(GOAL OF THE EXERCISE):
Please print every record below exactly as it appears, but leave out the pictures.
━━━━━━━━━━━━━━━━━━━━━━━━━━━━━━
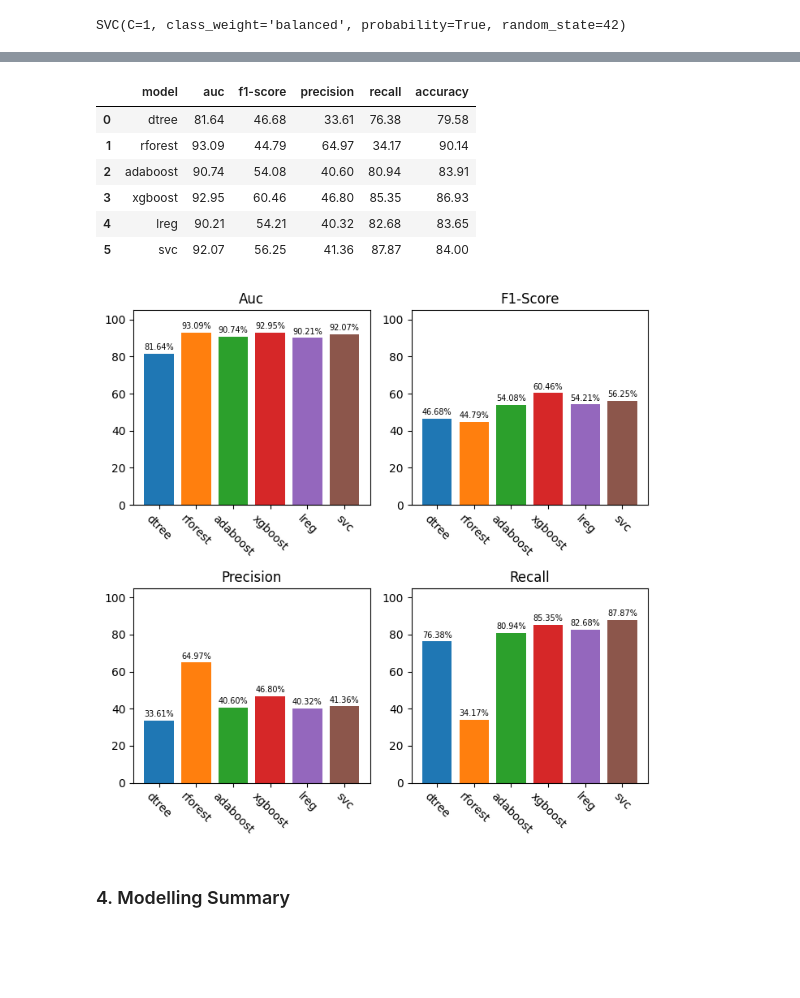
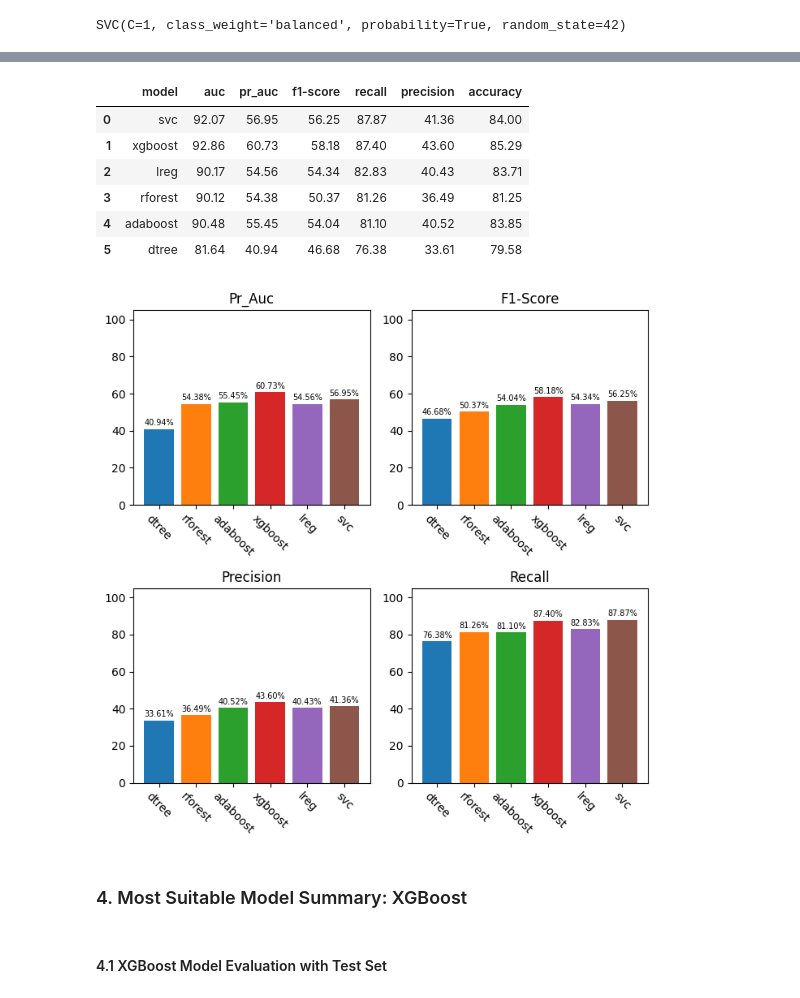
Before and after one commit to JiraLeelas/Bank-Term-Deposit-Prediction, a Jupyter notebook: bank_marketing_modelling.ipynb, the cells around one changed output, grey strips where cells are left out. Saved outputs shown, nothing was run; the diff lists cells and outputs as text; code cells hidden in the pictures; blank space fills up the shorter version.

Commit message:
update-model-readme

```diff
--- a/bank_marketing_modelling.ipynb
+++ b/bank_marketing_modelling.ipynb
@@ -531,14 +591,15 @@ svc_params = {
 }
 scoring_params = {
     "auc": "roc_auc",
-    "f1": "f1"
+    "recall": "recall",
+    "pr_auc": make_scorer(average_precision_score)
 }
 # %%
 grid_search_svc = GridSearchCV(
     estimator=svc_model,
     param_grid=svc_params,
     scoring=scoring_params,
-    refit="auc",
+    refit="recall",
     cv=5,
     return_train_score=True
 )
@@ -567,24 +630,25 @@ dtree = DecisionTreeClassifier(
 )
 
 rforest = RandomForestClassifier(
-    criterion="entropy", max_depth= 20, max_features = "sqrt",
-    n_estimators = 150, bootstrap=True,
+    criterion="entropy", max_depth= 5, max_features = "sqrt",
+    n_estimators = 50, bootstrap=True,
     random_state=SEED, class_weight="balanced"
 )
 
 adaboost = AdaBoostClassifier(
-    learning_rate=1, n_estimators=150,
+    learning_rate=1, n_estimators=100,
     random_state=SEED
 )
 
 xgboost = XGBClassifier(
-    learning_rate=0.1, n_estimators=100,
-    random_state=SEED,
-    device="cuda"
+    learning_rate=0.1, n_estimators=50,
+    seed=SEED,
+    device="cuda",
+    predict_proba=True
 )
 
 lreg = LogisticRegression(
-    C=0.1, penalty="l2",
+    C=1, penalty="l2",
     random_state=SEED,
     class_weight="balanced",
     solver="lbfgs"
@@ -620,6 +684,7 @@ model_list = {
 # %%
 model_metrics = []
 roc_data = []
+pr_data = []
 
 ## Loop through models
 for name, model in model_list.items():
@@ -629,6 +694,7 @@ for name, model in model_list.items():
 
     ## Compute Metrics
     auc_score = roc_auc_score(y_test, y_proba)
+    pr_auc_score = average_precision_score(y_test, y_proba)
     acc_score = accuracy_score(y_test, y_pred)
     f1 = f1_score(y_test, y_pred)
     precision = precision_score(y_test, y_pred)
@@ -638,9 +704,10 @@ for name, model in model_list.items():
     model_metrics.append({
         "model": name,
         "auc": round(auc_score*100, 2),
+        "pr_auc": round(pr_auc_score * 100, 2),
         "f1-score": round(f1*100, 2),
+        "recall": round(recall*100, 2),
         "precision": round(precision*100, 2),
-        "recall": round(recall*100, 2),
         "accuracy": round(acc_score*100, 2)
     })
 
@@ -653,3 +720,14 @@ for name, model in model_list.items():
         "tpr": true_pos_rate,
         "thresh": thresh
     })
+
+    ## Get Precision Recall Curve
+    precision, recall, pr_thresh = precision_recall_curve(y_test, y_proba)
+    auc_pr = auc(recall, precision)
+    pr_data.append({
+        "model": name,
+        "auc_pr": auc_pr,
+        "precision": precision,
+        "recall": recall,
+        "thresh": pr_thresh
+    })
@@ -675,15 +784,15 @@ plt.show();
 # %%
 ### Compare result for multiple models - Tabular Data Comparision
 model_metric_results = pd.DataFrame(model_metrics)
-model_metric_results
+model_metric_results.sort_values(by=["recall", "pr_auc", "f1-score", "auc", "precision"], ascending=False).reset_index(drop=True)
 # %% [output]
-|  | model | auc | f1-score | precision | recall | accuracy |
-| 0 | dtree | 81.64 | 46.68 | 33.61 | 76.38 | 79.58 |
-| 1 | rforest | 93.09 | 44.79 | 64.97 | 34.17 | 90.14 |
-| 2 | adaboost | 90.74 | 54.08 | 40.60 | 80.94 | 83.91 |
-| 3 | xgboost | 92.95 | 60.46 | 46.80 | 85.35 | 86.93 |
-| 4 | lreg | 90.21 | 54.21 | 40.32 | 82.68 | 83.65 |
-| 5 | svc | 92.07 | 56.25 | 41.36 | 87.87 | 84.00 |
+|  | model | auc | pr_auc | f1-score | recall | precision | accuracy |
+| 0 | svc | 92.07 | 56.95 | 56.25 | 87.87 | 41.36 | 84.00 |
+| 1 | xgboost | 92.86 | 60.73 | 58.18 | 87.40 | 43.60 | 85.29 |
+| 2 | lreg | 90.17 | 54.56 | 54.34 | 82.83 | 40.43 | 83.71 |
+| 3 | rforest | 90.12 | 54.38 | 50.37 | 81.26 | 36.49 | 81.25 |
+| 4 | adaboost | 90.48 | 55.45 | 54.04 | 81.10 | 40.52 | 83.85 |
+| 5 | dtree | 81.64 | 40.94 | 46.68 | 76.38 | 33.61 | 79.58 |
 # %%
 model_colors = {
     "dtree": "#1F77B4", # Blue
@@ -691,34 +800,37 @@ model_colors = {
     "adaboost": "#2CA02C", # green
     "xgboost": "#D62728", # red
     "lreg": "#9467BD", # purple
     "svc": "#8C564B", # brown
 } # Color ref: https://scottplot.net/cookbook/5.0/palettes/
-plot_metrics = ["auc", "f1-score", "precision", "recall"]
+plot_metrics = ["pr_auc", "f1-score", "precision", "recall"]
 
 ## Loop and Plot
 fig, axs = plt.subplots(nrows=2, ncols=2, figsize=(7,7))
 axs_flat = axs.flatten()
 for metric, axis in zip(plot_metrics, axs_flat):
     colors = [model_colors[model] for model in model_metric_results["model"]]
     axis.bar(
         model_metric_results["model"],
         model_metric_results[metric],
         color=colors # accept only list
     )
     axis.set_title(metric.title())
     axis.set_ylim(0, 105)
     axis.set_xticklabels(model_metric_results["model"], rotation=-45)
 
     ## Plot Percentage
     for bar in axis.patches:
         axis.text(
             bar.get_x() + bar.get_width()/2,
             bar.get_height() + 2,
             f"{bar.get_height():.2f}%",
             ha="center", fontsize=7, color="black")
 plt.tight_layout()
+# plt.savefig(".//md_plots//params-comp.png", bbox_inches="tight")
 plt.show();
 # %% [output]
-[figure, old version]
+[figure, new version]
 # %% [markdown]
-### 4. Modelling Summary
+### 4. Most Suitable Model Summary: XGBoost
+# %% [markdown]
+#### 4.1 XGBoost Model Evaluation with Test Set
```
Also changed, not shown: parts of 53 cells of this notebook, 8 other files.
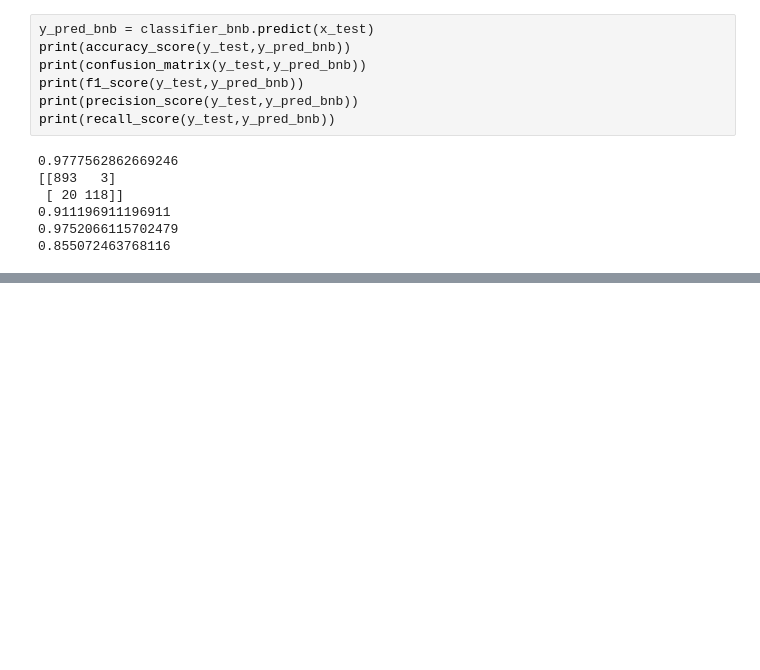
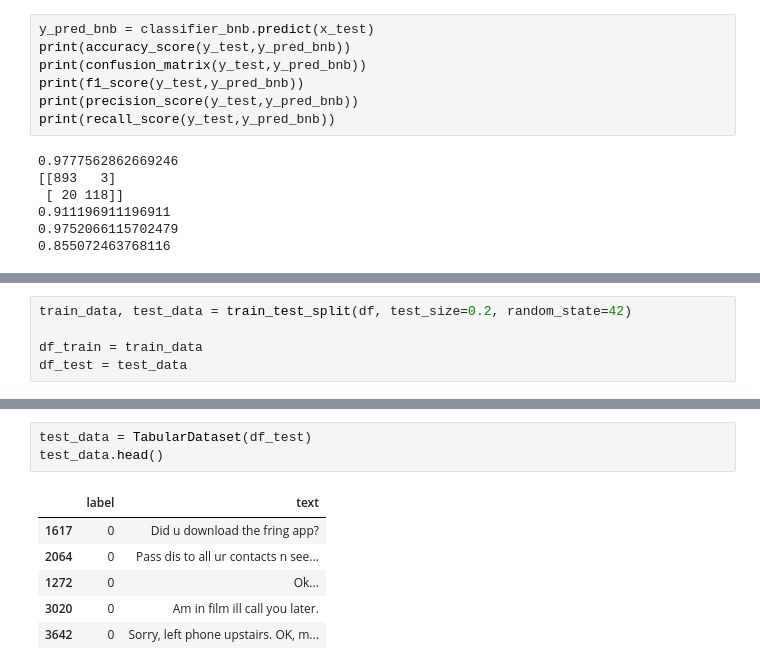
Before and after one commit to aweras/sms_spam_detection, a Jupyter notebook: sms_ham_spam.ipynb, the cells around one changed output, grey strips where cells are left out. Drawn from its saved outputs; the diff is of its cells as text; blank space fills up the shorter version.

```diff
--- a/sms_ham_spam.ipynb
+++ b/sms_ham_spam.ipynb
@@ -322,0 +388,5 @@ print(recall_score(y_test,y_pred_bnb))
+# %%
+train_data, test_data = train_test_split(df, test_size=0.2, random_state=42)
+
+df_train = train_data
+df_test = test_data
@@ -322,0 +441,10 @@ print(recall_score(y_test,y_pred_bnb))
+# %%
+test_data = TabularDataset(df_test)
+test_data.head()
+# %% [output]
+|  | label | text |
+| 1617 | 0 | Did u download the fring app? |
+| 2064 | 0 | Pass dis to all ur contacts n see... |
+| 1272 | 0 | Ok... |
+| 3020 | 0 | Am in film ill call you later. |
+| 3642 | 0 | Sorry, left phone upstairs. OK, m... |
```
Also changed, not shown: parts of 24 cells of this notebook.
━━━━━━━━━━━━━━━━━━━━━━━━━━━━━━
(REPLY):
Before and after one commit to JiraLeelas/Bank-Term-Deposit-Prediction, a Jupyter notebook: bank_marketing_modelling.ipynb, the cells around one changed output, grey strips where cells are left out. Saved outputs shown, nothing was run; the diff lists cells and outputs as text; code cells hidden in the pictures; blank space fills up the shorter version.

Commit message:
update-model-readme

```diff
--- a/bank_marketing_modelling.ipynb
+++ b/bank_marketing_modelling.ipynb
@@ -531,14 +591,15 @@ svc_params = {
 }
 scoring_params = {
     "auc": "roc_auc",
-    "f1": "f1"
+    "recall": "recall",
+    "pr_auc": make_scorer(average_precision_score)
 }
 # %%
 grid_search_svc = GridSearchCV(
     estimator=svc_model,
     param_grid=svc_params,
     scoring=scoring_params,
-    refit="auc",
+    refit="recall",
     cv=5,
     return_train_score=True
 )
@@ -567,24 +630,25 @@ dtree = DecisionTreeClassifier(
 )
 
 rforest = RandomForestClassifier(
-    criterion="entropy", max_depth= 20, max_features = "sqrt",
-    n_estimators = 150, bootstrap=True,
+    criterion="entropy", max_depth= 5, max_features = "sqrt",
+    n_estimators = 50, bootstrap=True,
     random_state=SEED, class_weight="balanced"
 )
 
 adaboost = AdaBoostClassifier(
-    learning_rate=1, n_estimators=150,
+    learning_rate=1, n_estimators=100,
     random_state=SEED
 )
 
 xgboost = XGBClassifier(
-    learning_rate=0.1, n_estimators=100,
-    random_state=SEED,
-    device="cuda"
+    learning_rate=0.1, n_estimators=50,
+    seed=SEED,
+    device="cuda",
+    predict_proba=True
 )
 
 lreg = LogisticRegression(
-    C=0.1, penalty="l2",
+    C=1, penalty="l2",
     random_state=SEED,
     class_weight="balanced",
     solver="lbfgs"
@@ -620,6 +684,7 @@ model_list = {
 # %%
 model_metrics = []
 roc_data = []
+pr_data = []
 
 ## Loop through models
 for name, model in model_list.items():
@@ -629,6 +694,7 @@ for name, model in model_list.items():
 
     ## Compute Metrics
     auc_score = roc_auc_score(y_test, y_proba)
+    pr_auc_score = average_precision_score(y_test, y_proba)
     acc_score = accuracy_score(y_test, y_pred)
     f1 = f1_score(y_test, y_pred)
     precision = precision_score(y_test, y_pred)
@@ -638,9 +704,10 @@ for name, model in model_list.items():
     model_metrics.append({
         "model": name,
         "auc": round(auc_score*100, 2),
+        "pr_auc": round(pr_auc_score * 100, 2),
         "f1-score": round(f1*100, 2),
+        "recall": round(recall*100, 2),
         "precision": round(precision*100, 2),
-        "recall": round(recall*100, 2),
         "accuracy": round(acc_score*100, 2)
     })
 
@@ -653,3 +720,14 @@ for name, model in model_list.items():
         "tpr": true_pos_rate,
         "thresh": thresh
     })
+
+    ## Get Precision Recall Curve
+    precision, recall, pr_thresh = precision_recall_curve(y_test, y_proba)
+    auc_pr = auc(recall, precision)
+    pr_data.append({
+        "model": name,
+        "auc_pr": auc_pr,
+        "precision": precision,
+        "recall": recall,
+        "thresh": pr_thresh
+    })
@@ -675,15 +784,15 @@ plt.show();
 # %%
 ### Compare result for multiple models - Tabular Data Comparision
 model_metric_results = pd.DataFrame(model_metrics)
-model_metric_results
+model_metric_results.sort_values(by=["recall", "pr_auc", "f1-score", "auc", "precision"], ascending=False).reset_index(drop=True)
 # %% [output]
-|  | model | auc | f1-score | precision | recall | accuracy |
-| 0 | dtree | 81.64 | 46.68 | 33.61 | 76.38 | 79.58 |
-| 1 | rforest | 93.09 | 44.79 | 64.97 | 34.17 | 90.14 |
-| 2 | adaboost | 90.74 | 54.08 | 40.60 | 80.94 | 83.91 |
-| 3 | xgboost | 92.95 | 60.46 | 46.80 | 85.35 | 86.93 |
-| 4 | lreg | 90.21 | 54.21 | 40.32 | 82.68 | 83.65 |
-| 5 | svc | 92.07 | 56.25 | 41.36 | 87.87 | 84.00 |
+|  | model | auc | pr_auc | f1-score | recall | precision | accuracy |
+| 0 | svc | 92.07 | 56.95 | 56.25 | 87.87 | 41.36 | 84.00 |
+| 1 | xgboost | 92.86 | 60.73 | 58.18 | 87.40 | 43.60 | 85.29 |
+| 2 | lreg | 90.17 | 54.56 | 54.34 | 82.83 | 40.43 | 83.71 |
+| 3 | rforest | 90.12 | 54.38 | 50.37 | 81.26 | 36.49 | 81.25 |
+| 4 | adaboost | 90.48 | 55.45 | 54.04 | 81.10 | 40.52 | 83.85 |
+| 5 | dtree | 81.64 | 40.94 | 46.68 | 76.38 | 33.61 | 79.58 |
 # %%
 model_colors = {
     "dtree": "#1F77B4", # Blue
@@ -691,34 +800,37 @@ model_colors = {
     "adaboost": "#2CA02C", # green
     "xgboost": "#D62728", # red
     "lreg": "#9467BD", # purple
     "svc": "#8C564B", # brown
 } # Color ref: https://scottplot.net/cookbook/5.0/palettes/
-plot_metrics = ["auc", "f1-score", "precision", "recall"]
+plot_metrics = ["pr_auc", "f1-score", "precision", "recall"]
 
 ## Loop and Plot
 fig, axs = plt.subplots(nrows=2, ncols=2, figsize=(7,7))
 axs_flat = axs.flatten()
 for metric, axis in zip(plot_metrics, axs_flat):
     colors = [model_colors[model] for model in model_metric_results["model"]]
     axis.bar(
         model_metric_results["model"],
         model_metric_results[metric],
         color=colors # accept only list
     )
     axis.set_title(metric.title())
     axis.set_ylim(0, 105)
     axis.set_xticklabels(model_metric_results["model"], rotation=-45)
 
     ## Plot Percentage
     for bar in axis.patches:
         axis.text(
             bar.get_x() + bar.get_width()/2,
             bar.get_height() + 2,
             f"{bar.get_height():.2f}%",
             ha="center", fontsize=7, color="black")
 plt.tight_layout()
+# plt.savefig(".//md_plots//params-comp.png", bbox_inches="tight")
 plt.show();
 # %% [output]
-[figure, old version]
+[figure, new version]
 # %% [markdown]
-### 4. Modelling Summary
+### 4. Most Suitable Model Summary: XGBoost
+# %% [markdown]
+#### 4.1 XGBoost Model Evaluation with Test Set
```
Also changed, not shown: parts of 53 cells of this notebook, 8 other files.
Before and after one commit to aweras/sms_spam_detection, a Jupyter notebook: sms_ham_spam.ipynb, the cells around one changed output, grey strips where cells are left out. Drawn from its saved outputs; the diff is of its cells as text; blank space fills up the shorter version.

```diff
--- a/sms_ham_spam.ipynb
+++ b/sms_ham_spam.ipynb
@@ -322,0 +388,5 @@ print(recall_score(y_test,y_pred_bnb))
+# %%
+train_data, test_data = train_test_split(df, test_size=0.2, random_state=42)
+
+df_train = train_data
+df_test = test_data
@@ -322,0 +441,10 @@ print(recall_score(y_test,y_pred_bnb))
+# %%
+test_data = TabularDataset(df_test)
+test_data.head()
+# %% [output]
+|  | label | text |
+| 1617 | 0 | Did u download the fring app? |
+| 2064 | 0 | Pass dis to all ur contacts n see... |
+| 1272 | 0 | Ok... |
+| 3020 | 0 | Am in film ill call you later. |
+| 3642 | 0 | Sorry, left phone upstairs. OK, m... |
```
Also changed, not shown: parts of 24 cells of this notebook.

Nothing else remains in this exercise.